▸ **PROBLEM TO SOLVE**:
Repeat the records word for word, excluding any picture.

[Change detection data]
****************
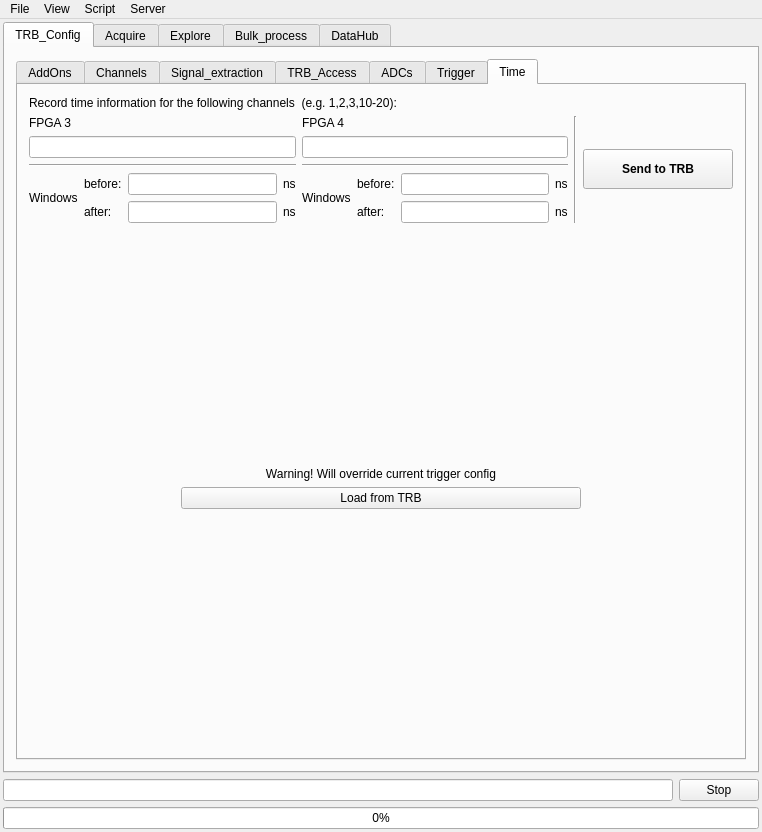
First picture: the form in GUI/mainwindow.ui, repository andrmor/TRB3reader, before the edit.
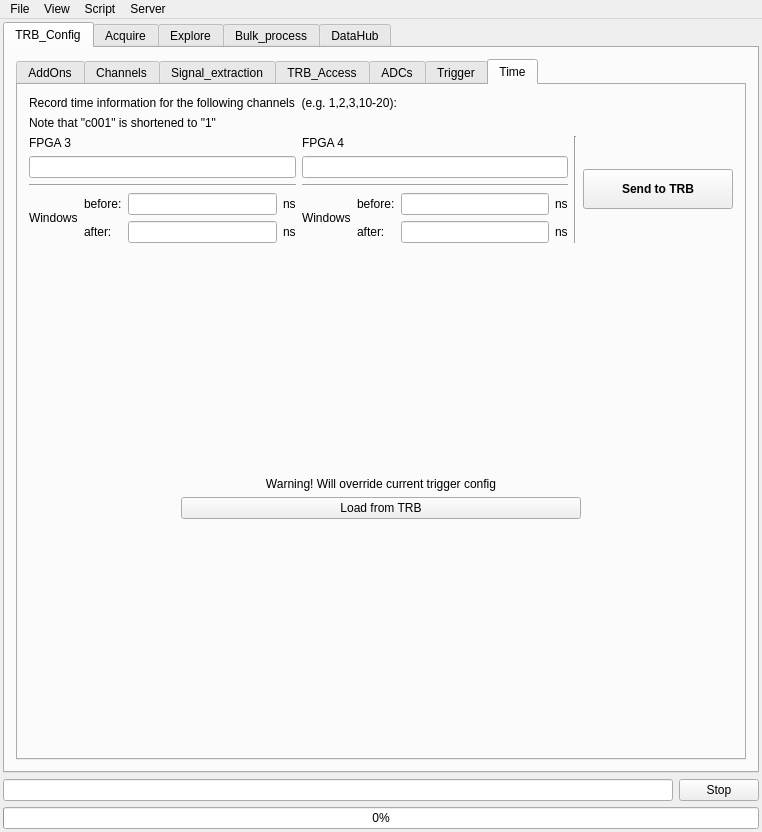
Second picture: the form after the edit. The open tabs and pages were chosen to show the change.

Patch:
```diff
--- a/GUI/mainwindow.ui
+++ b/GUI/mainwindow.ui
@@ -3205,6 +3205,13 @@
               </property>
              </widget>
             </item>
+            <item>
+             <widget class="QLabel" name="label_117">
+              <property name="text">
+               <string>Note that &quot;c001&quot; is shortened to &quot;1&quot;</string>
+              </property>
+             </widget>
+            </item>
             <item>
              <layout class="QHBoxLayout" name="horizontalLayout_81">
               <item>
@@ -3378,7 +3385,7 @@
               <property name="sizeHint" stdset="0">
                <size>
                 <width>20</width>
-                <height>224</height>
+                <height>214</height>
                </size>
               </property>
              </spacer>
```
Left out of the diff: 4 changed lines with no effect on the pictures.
****************
▸ **EXPECTED OUTPUT**:
First picture: the form in GUI/mainwindow.ui, repository andrmor/TRB3reader, before the edit.
Second picture: the form after the edit. The open tabs and pages were chosen to show the change.

Patch:
```diff
--- a/GUI/mainwindow.ui
+++ b/GUI/mainwindow.ui
@@ -3205,6 +3205,13 @@
               </property>
              </widget>
             </item>
+            <item>
+             <widget class="QLabel" name="label_117">
+              <property name="text">
+               <string>Note that &quot;c001&quot; is shortened to &quot;1&quot;</string>
+              </property>
+             </widget>
+            </item>
             <item>
              <layout class="QHBoxLayout" name="horizontalLayout_81">
               <item>
@@ -3378,7 +3385,7 @@
               <property name="sizeHint" stdset="0">
                <size>
                 <width>20</width>
-                <height>224</height>
+                <height>214</height>
                </size>
               </property>
              </spacer>
```
Left out of the diff: 4 changed lines with no effect on the pictures.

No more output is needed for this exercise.